- [WHAT YOU NEED TO DO]:
Every line of the listing is returned unchanged, and every picture is dropped.

- [DATA]:
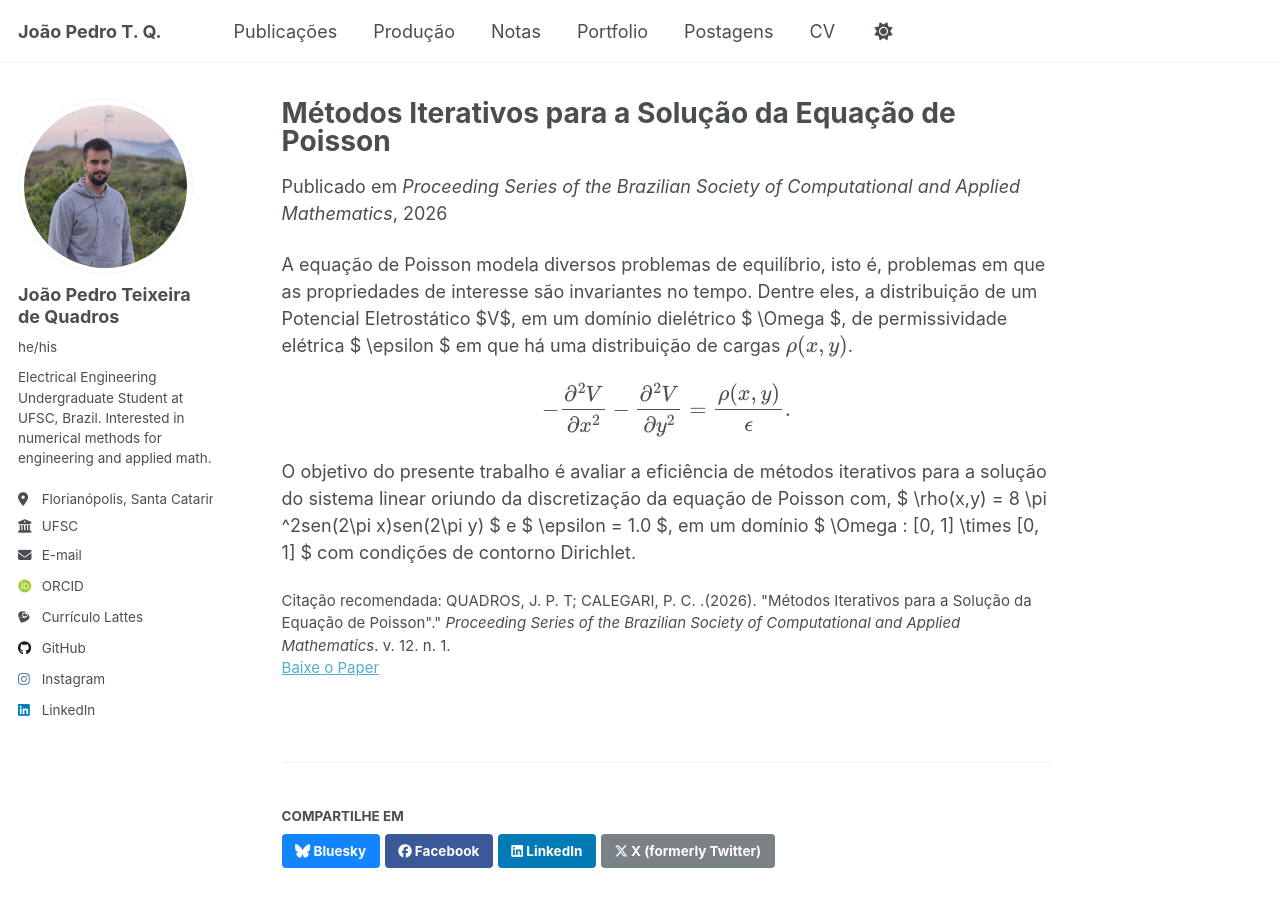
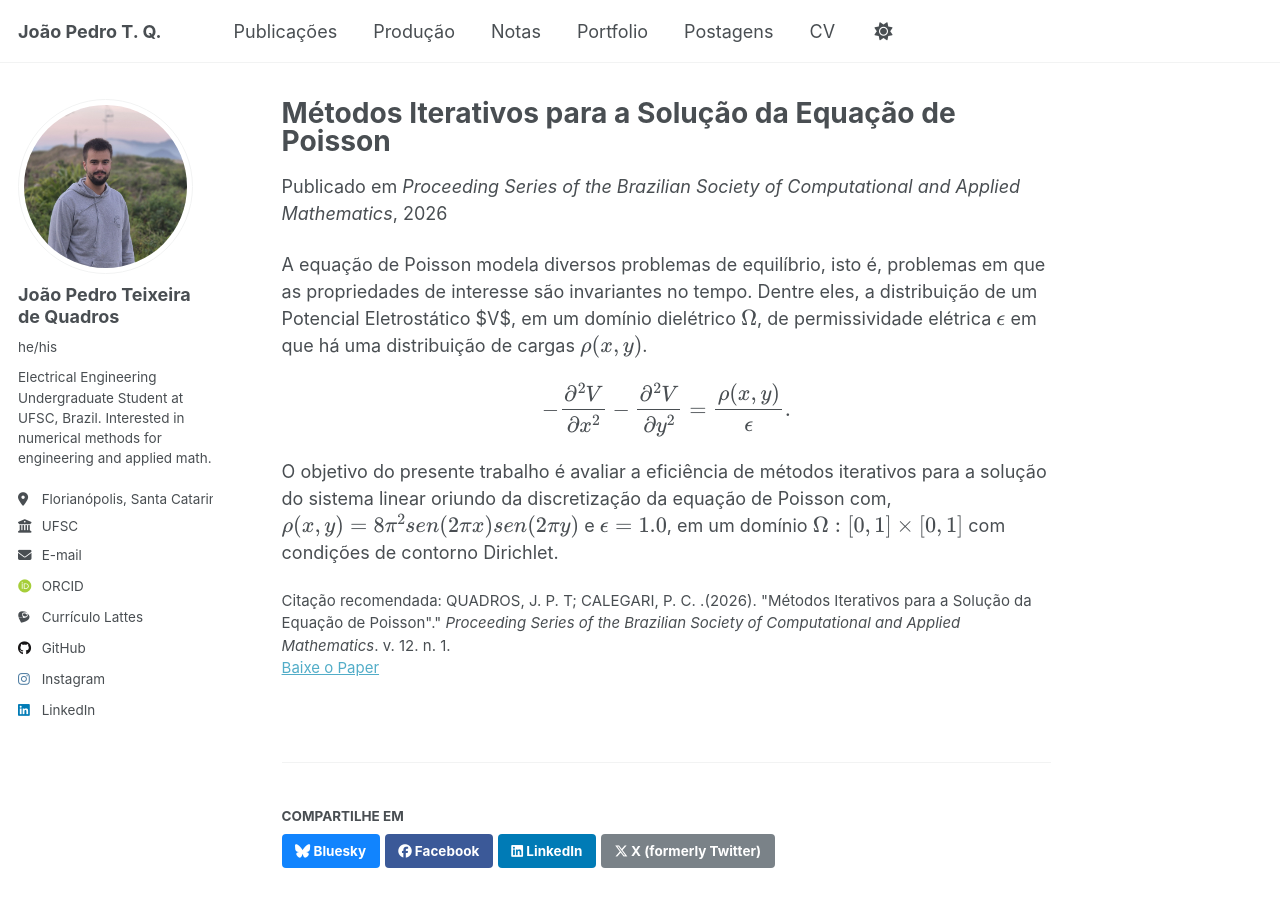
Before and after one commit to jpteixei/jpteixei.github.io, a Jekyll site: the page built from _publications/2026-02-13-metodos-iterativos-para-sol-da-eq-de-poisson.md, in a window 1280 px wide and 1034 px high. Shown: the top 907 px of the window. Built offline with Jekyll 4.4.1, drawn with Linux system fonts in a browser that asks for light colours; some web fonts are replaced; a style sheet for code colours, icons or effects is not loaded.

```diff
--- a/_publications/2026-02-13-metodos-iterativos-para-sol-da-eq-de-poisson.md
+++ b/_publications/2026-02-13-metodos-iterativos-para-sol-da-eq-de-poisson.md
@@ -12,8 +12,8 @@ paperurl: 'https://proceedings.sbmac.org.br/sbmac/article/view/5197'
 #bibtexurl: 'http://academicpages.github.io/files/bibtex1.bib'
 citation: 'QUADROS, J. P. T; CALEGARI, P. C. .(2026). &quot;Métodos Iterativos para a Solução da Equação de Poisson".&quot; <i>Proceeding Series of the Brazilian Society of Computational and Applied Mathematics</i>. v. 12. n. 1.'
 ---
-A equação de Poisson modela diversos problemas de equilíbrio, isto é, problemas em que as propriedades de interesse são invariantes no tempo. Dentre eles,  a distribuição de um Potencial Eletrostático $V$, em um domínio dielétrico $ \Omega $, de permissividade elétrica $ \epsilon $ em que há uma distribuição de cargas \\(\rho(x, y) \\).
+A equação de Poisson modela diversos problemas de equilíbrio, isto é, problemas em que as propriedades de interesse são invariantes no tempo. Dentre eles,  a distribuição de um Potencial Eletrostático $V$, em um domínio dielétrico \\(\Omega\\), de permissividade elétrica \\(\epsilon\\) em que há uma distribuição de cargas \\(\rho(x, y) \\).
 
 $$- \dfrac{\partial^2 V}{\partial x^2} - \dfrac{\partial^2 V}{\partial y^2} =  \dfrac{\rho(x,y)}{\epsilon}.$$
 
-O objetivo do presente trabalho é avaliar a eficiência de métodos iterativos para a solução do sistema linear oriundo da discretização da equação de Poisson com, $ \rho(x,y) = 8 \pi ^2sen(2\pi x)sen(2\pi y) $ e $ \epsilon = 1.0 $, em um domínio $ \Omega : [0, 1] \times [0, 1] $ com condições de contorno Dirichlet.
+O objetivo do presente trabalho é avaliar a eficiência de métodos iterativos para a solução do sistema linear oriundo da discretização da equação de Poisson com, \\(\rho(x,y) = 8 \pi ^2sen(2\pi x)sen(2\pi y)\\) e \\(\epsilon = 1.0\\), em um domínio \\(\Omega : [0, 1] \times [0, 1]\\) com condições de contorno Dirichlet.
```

- [TASK SOLUTION]:
Before and after one commit to jpteixei/jpteixei.github.io, a Jekyll site: the page built from _publications/2026-02-13-metodos-iterativos-para-sol-da-eq-de-poisson.md, in a window 1280 px wide and 1034 px high. Shown: the top 907 px of the window. Built offline with Jekyll 4.4.1, drawn with Linux system fonts in a browser that asks for light colours; some web fonts are replaced; a style sheet for code colours, icons or effects is not loaded.

```diff
--- a/_publications/2026-02-13-metodos-iterativos-para-sol-da-eq-de-poisson.md
+++ b/_publications/2026-02-13-metodos-iterativos-para-sol-da-eq-de-poisson.md
@@ -12,8 +12,8 @@ paperurl: 'https://proceedings.sbmac.org.br/sbmac/article/view/5197'
 #bibtexurl: 'http://academicpages.github.io/files/bibtex1.bib'
 citation: 'QUADROS, J. P. T; CALEGARI, P. C. .(2026). &quot;Métodos Iterativos para a Solução da Equação de Poisson".&quot; <i>Proceeding Series of the Brazilian Society of Computational and Applied Mathematics</i>. v. 12. n. 1.'
 ---
-A equação de Poisson modela diversos problemas de equilíbrio, isto é, problemas em que as propriedades de interesse são invariantes no tempo. Dentre eles,  a distribuição de um Potencial Eletrostático $V$, em um domínio dielétrico $ \Omega $, de permissividade elétrica $ \epsilon $ em que há uma distribuição de cargas \\(\rho(x, y) \\).
+A equação de Poisson modela diversos problemas de equilíbrio, isto é, problemas em que as propriedades de interesse são invariantes no tempo. Dentre eles,  a distribuição de um Potencial Eletrostático $V$, em um domínio dielétrico \\(\Omega\\), de permissividade elétrica \\(\epsilon\\) em que há uma distribuição de cargas \\(\rho(x, y) \\).
 
 $$- \dfrac{\partial^2 V}{\partial x^2} - \dfrac{\partial^2 V}{\partial y^2} =  \dfrac{\rho(x,y)}{\epsilon}.$$
 
-O objetivo do presente trabalho é avaliar a eficiência de métodos iterativos para a solução do sistema linear oriundo da discretização da equação de Poisson com, $ \rho(x,y) = 8 \pi ^2sen(2\pi x)sen(2\pi y) $ e $ \epsilon = 1.0 $, em um domínio $ \Omega : [0, 1] \times [0, 1] $ com condições de contorno Dirichlet.
+O objetivo do presente trabalho é avaliar a eficiência de métodos iterativos para a solução do sistema linear oriundo da discretização da equação de Poisson com, \\(\rho(x,y) = 8 \pi ^2sen(2\pi x)sen(2\pi y)\\) e \\(\epsilon = 1.0\\), em um domínio \\(\Omega : [0, 1] \times [0, 1]\\) com condições de contorno Dirichlet.
```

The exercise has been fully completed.